Copies of How To Build Wealth, a series of nine audio business courses created by Trump University, were on display at a Barnes & Noble store in New York City in 2005.
Scott Gries Getty Images
Copies of How To Build Wealth, a series of nine audio business courses created by Trump University, were on display at a Barnes & Noble store in New York City in 2005.

A federal judge has approved a $25 million settlement deal between President Trump and students who paid for Trump University real estate seminars, bringing lengthy litigation to a close.

The deal, which calls for Trump to reimburse the students who say they were defrauded, was struck in November but needed approval from U.S. District Judge Gonzalo Curiel. He signed off on the settlement Friday in San Diego.

Trump doesn't admit any wrongdoing under the terms of the settlement.


The settlement applies to three separate lawsuits — two class-actions and a fraud case. The $25 million deal includes payouts to more than 6,000 Trump U students who paid thousands of dollars for courses they describe as worthless.

One student had pushed against the deal, as The Associated Press reports:

"The only holdup appeared to be a Florida woman's claim that she should be allowed to opt out of the settlement and sue the president on her own — a move that would likely scuttle the entire agreement. "Attorneys for former customers said that their clients would get at least 90 percent of their money back under the deal, based on the roughly 3,730 claims submitted. ... "Curiel said the high payments weighed in favor of approval and he noted that only two of about 7,000 eligible class-action members objected to the terms."
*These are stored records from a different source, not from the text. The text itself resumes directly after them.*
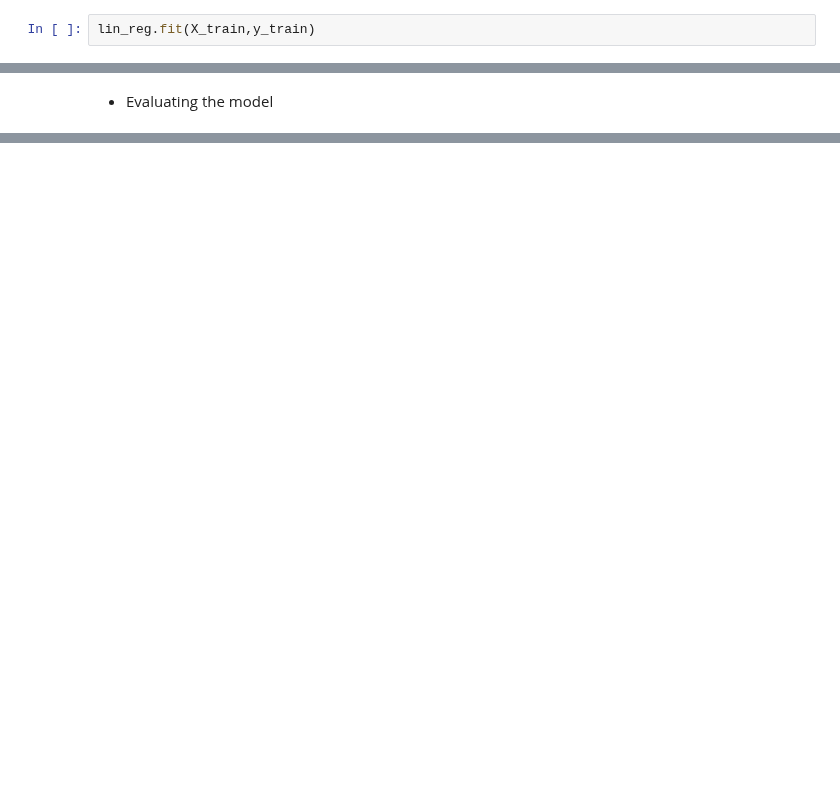
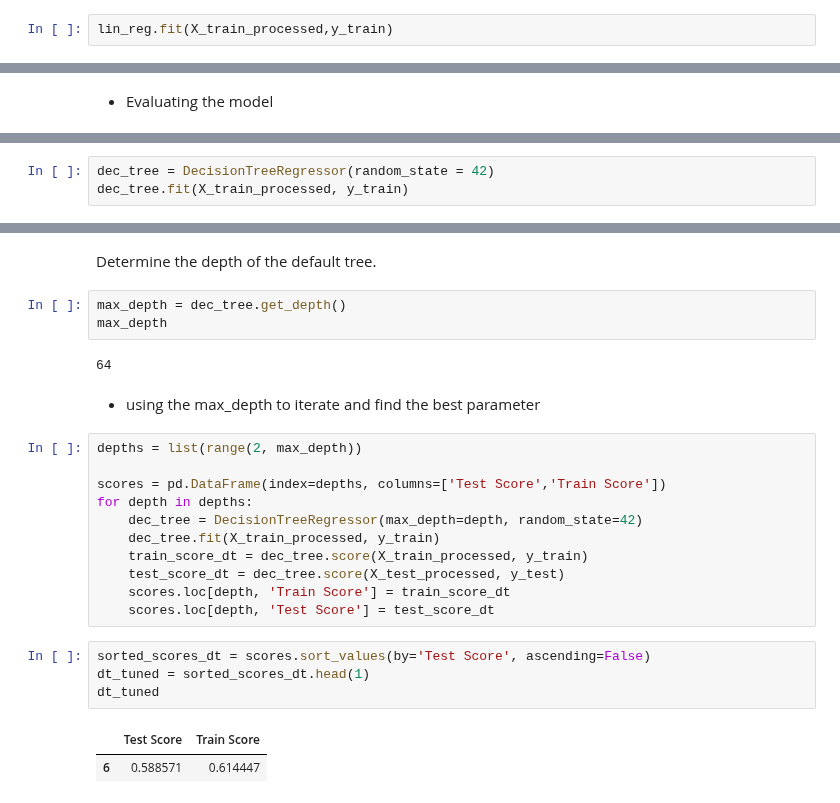
Before and after one commit to paulapipkin/sales_predictions, a Jupyter notebook: Sales_Prediciton.ipynb, the cells around one changed output, grey strips where cells are left out. Cells and saved outputs as stored; diff of their text form; blank space fills up the shorter version.

```diff
--- a/Sales_Prediciton.ipynb
+++ b/Sales_Prediciton.ipynb
@@ -685,5 +700,5 @@ lin_reg = LinearRegression()
 # %% [markdown]
 * Fitting the model
 # %%
-lin_reg.fit(X_train,y_train)
+lin_reg.fit(X_train_processed,y_train)
 # %% [output]
@@ -710,0 +743,3 @@ Pipeline(steps=[('columntransformer',
+# %%
+dec_tree = DecisionTreeRegressor(random_state = 42)
+dec_tree.fit(X_train_processed, y_train)
@@ -710,0 +763,27 @@ Pipeline(steps=[('columntransformer',
+# %% [markdown]
+Determine the depth of the default tree.
+# %%
+max_depth = dec_tree.get_depth()
+max_depth
+# %% [output]
+64
+# %% [markdown]
+* using the max_depth to iterate and find the best parameter
+# %%
+depths = list(range(2, max_depth))
+
+scores = pd.DataFrame(index=depths, columns=['Test Score','Train Score'])
+for depth in depths:
+    dec_tree = DecisionTreeRegressor(max_depth=depth, random_state=42)
+    dec_tree.fit(X_train_processed, y_train)
+    train_score_dt = dec_tree.score(X_train_processed, y_train)
+    test_score_dt = dec_tree.score(X_test_processed, y_test)
+    scores.loc[depth, 'Train Score'] = train_score_dt
+    scores.loc[depth, 'Test Score'] = test_score_dt
+# %%
+sorted_scores_dt = scores.sort_values(by='Test Score', ascending=False)
+dt_tuned = sorted_scores_dt.head(1)
+dt_tuned
+# %% [output]
+|  | Test Score | Train Score |
+| 6 | 0.588571 | 0.614447 |
```
Also changed, not shown: parts of 24 cells of this notebook.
You may recall that on the campaign trail, Trump accused Curiel of being biased because he is "Mexican." That claim was false — Curiel was born in Indiana — and even House Speaker Paul Ryan acknowledged that it was "sort of like the textbook definition of racism."

Trump doubled down on the comments before saying he wouldn't talk about Curiel any more.

Curiel had urged both sides to settle.


And what about the fraud allegations that underpin these lawsuits?

NPR's Ina Jaffe reported last year that students paid $1,500 to $35,000 for courses on "real estate investment secrets" ostensibly taught by instructors handpicked by Trump.

"They claim that the promised Donald Trump investment techniques were mostly stuff that you could find on the Internet, some of which was illegal in some of the states where the seminars took place," she said. "They say that the promised mentoring was worthless or nonexistent, that the instructors were unqualified and that they were definitely not handpicked by Donald Trump, as he claimed.

"And transcripts of Donald Trump's deposition ... confirm that he was relatively unengaged with what went on in Trump University."

Trump's lawyers said the allegations are false.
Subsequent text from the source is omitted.